TASK: When you copy the material below, keep every line exact and omit the pictures.

MATERIAL PROVIDED:

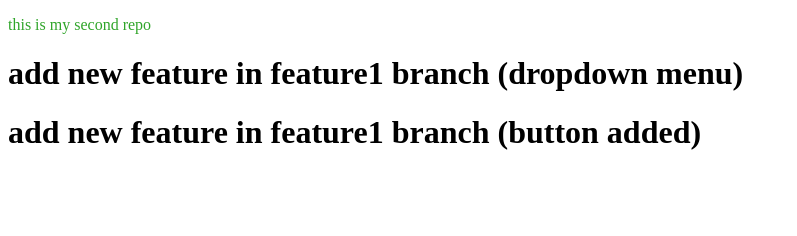
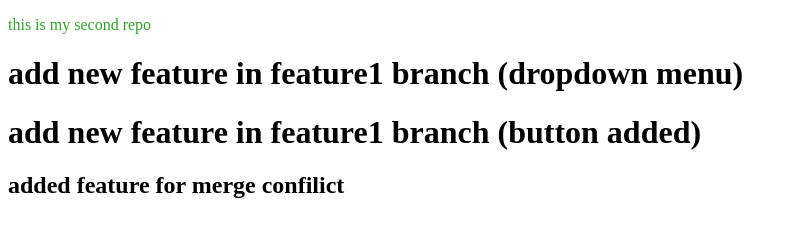
Before and after one commit to aditya-tripathi2651/demo-project, a plain HTML site: page index.html in a window 1280 px wide. Shown: the whole page, without its empty margins (0-797 px from the left). Drawn offline with Linux system fonts and the light colour scheme.

Commit message:
New Feture added

```diff
--- a/index.html
+++ b/index.html
@@ -12,6 +12,7 @@
      <!-- <br/> -->
     <h1>add new feature in feature1 branch (dropdown menu)</h1>
     <h1>add new feature in feature1 branch (button added)</h1>
+    <h2>added feature for merge confilict</h2>
 
 </body>
 </html>
```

FINISHED EXERCISE:
Before and after one commit to aditya-tripathi2651/demo-project, a plain HTML site: page index.html in a window 1280 px wide. Shown: the whole page, without its empty margins (0-797 px from the left). Drawn offline with Linux system fonts and the light colour scheme.

Commit message:
New Feture added

```diff
--- a/index.html
+++ b/index.html
@@ -12,6 +12,7 @@
      <!-- <br/> -->
     <h1>add new feature in feature1 branch (dropdown menu)</h1>
     <h1>add new feature in feature1 branch (button added)</h1>
+    <h2>added feature for merge confilict</h2>
 
 </body>
 </html>
```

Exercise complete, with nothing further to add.